There are few political leaders who can rest easy these days. Movements are sweeping the world, upending existing assumptions and bringing or threatening major change.
In Venezuela, the leadership is still contested between the far-left incumbent President Nicolás Maduro and the Western-backed opposition leader Juan Guaidó, who claims the presidency. In Brazil, a new rightist regime is making nice with U.S. President Donald Trump and Israeli Prime Minister Binyamin Netanyahu. Far-right parties continue to make gains in European elections, including last weekend’s vote in Estonia, while a movement in Spain is exhuming the fascist past of the Franco era.
In Canada, we appear to be in the midst of the most dramatic political scandal in recent memory. Former justice minister and attorney general Jody Wilson-Raybould’s testimony last week to the Commons’ Justice Committee blew the lid off what she called inappropriate, excessive political interference and veiled threats from the prime minister and other top government officials, who allegedly attempted to influence her decision around a criminal case involving the Quebec corporation SNC-Lavalin. Wilson-Raybould’s testimony painted a picture of a leadership that couldn’t differentiate between the partisan interests of the Liberal party and the judicious operations of the affairs of the government of Canada. The prime minister’s recently resigned former chief of staff, Gerald Butts, was to address the same committee this week, presumably to voice the narrative of the Prime Minister’s Office. But, before he had time to utter his first word, another cabinet minister, Treasury Board president Jane Philpott, abruptly quit cabinet Monday.

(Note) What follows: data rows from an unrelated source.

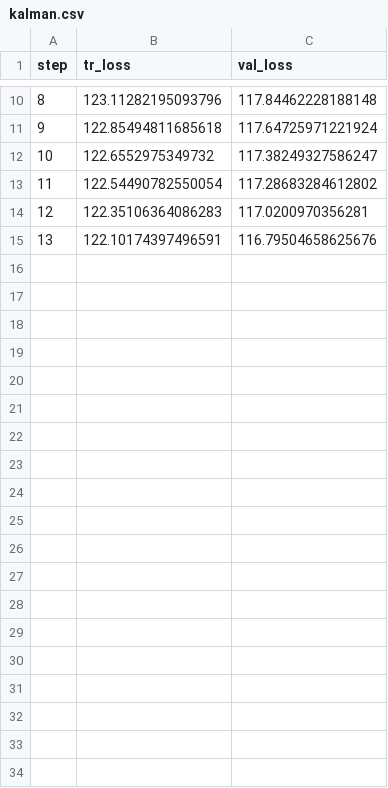
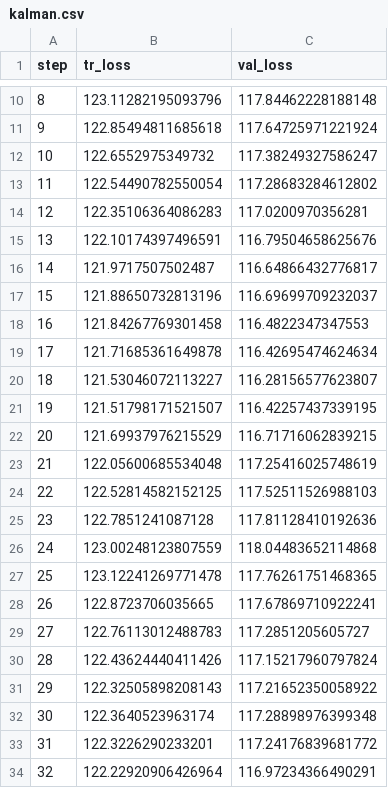
Before and after one commit to rolandbernard/capstone-project, a CSV file: code/stats/kalman.csv, drawn as a sheet; only a part is shown, gaps mark what is left out; the diff covers the shown part only.

Commit message:
Initial learned Kalman results.

```diff
--- a/code/stats/kalman.csv
+++ b/code/stats/kalman.csv
@@ -15 +15,20 @@ step,tr_loss,val_loss
 13,122.10174397496591,116.79504658625676
+14,121.9717507502487,116.64866432776817
+15,121.88650732813196,116.69699709232037
+16,121.84267769301458,116.4822347347553
+17,121.71685361649878,116.42695474624634
+18,121.53046072113227,116.28156577623807
+19,121.51798171521507,116.42257437339195
+20,121.69937976215529,116.71716062839215
+21,122.05600685534048,117.25416025748619
+22,122.52814582152125,117.52511526988103
+23,122.7851241087128,117.81128410192636
+24,123.00248123807559,118.04483652114868
+25,123.12241269771478,117.76261751468365
+26,122.8723706035665,117.67869710922241
+27,122.76113012488783,117.2851205605727
+28,122.43624440411426,117.15217960797824
+29,122.32505898208143,117.21652350058922
+30,122.3640523963174,117.28898976399348
+31,122.3226290233201,117.24176839681772
+32,122.22920906426964,116.97234366490291
```
Also changed, not shown: 17 added rows elsewhere in this file, 3 other files.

“I must abide by my core values, my ethical responsibilities and constitutional obligations,” Philpott declared in a written statement. “There can be a cost to acting on one’s principles, but there is a bigger cost to abandoning them.” Yikes! What does she know that we don’t know? And when do we find out?
The parallels and differences were stark on the same day last week between American and Canadian politics. While Wilson-Raybould was having her say, Trump’s former personal lawyer, Michael Cohen, was unloading a decade’s worth of pent-up hostility at his former boss in front of members of the U.S. Congress. While Wilson-Raybould was handled with figurative kid gloves by fellow Liberals on the committee (whose job, in some ways, was to defend the prime minister and his government on the issue), the reaction from Republicans toward their former ally was anything but cordial. Trump-allied congresspeople went at Cohen hammer and tong, accusing him of being a serial liar, the irony of the scene seemingly lost in their moral indignation.
While both Trudeau and Trump had a very bad week, impeaching Trump seems like a nearly impossible dream given the loyalty of most Republicans to defend his every action. But Trudeau, whose party is now facing almost certainly more challenging conditions in October’s election, may have an internal revolt on his hands if he does not somehow square the circle of the SNC-Lavalin catastrophe and its associated circus side-shows and, not secondarily, reassure his caucus that they’re not all going to get the boot because their leader interfered with a fundamental tenet governing the proper proceedings of justice and rule of law. This is probably far from over.
In Britain, Prime Minister Theresa May flounders about trying to find some resolution to the impending exit from the European Union, which is scheduled to happen in three weeks. The terms of that breakup – and whether it will take place as planned, be delayed or somehow permanently put on hold – remain entirely uncertain. The governing Conservatives and the opposition Labour party have all acted like amateurs through this process, stumbling from one failure to another. Last week, Labour announced they would support a second referendum on the issue, which could provide an escape hatch. If only the deadline for Brexit were not now being counted in hours.
In Israel, King Bibi faces the most serious threat to his leadership in years. Netanyahu was notified last week that he will almost certainly face indictment for bribery, fraud and breach of trust based on allegations that he has provided benefits to allies and friends in return for gifts like pink champagne and cigars, as well as allegedly bartering favours for positive media coverage. With an election now a month away, and facing a new opposition coalition headed by Benny Gantz, the former chief of general staff of the Israel Defence Forces, Netanyahu is not only fighting against the imminent criminal charges. He now faces, in Gantz, someone who neutralizes Bibi’s perpetual advantage over his political rivals – his reputation as a leader who is tough on security. While Netanyahu has tried to paint the apparently centrist Gantz as a “leftist,” most Israeli voters seem mainly concerned with the cost of living, inflation and other pocketbook issues. While the jockeying for coalitions after the vote is often as significant as the election results themselves, sober commentators are speculating that the Netanyahu era may not last much longer.
While political turmoil can have many sources, much of it in democracies comes straight from the highest levels of leadership – from the malfeasance or misfeasance of top elected officials themselves. Whatever the future has in store for Trudeau, Trump, May and Netanyahu, in each case, much of the damage they individually face is self-inflicted.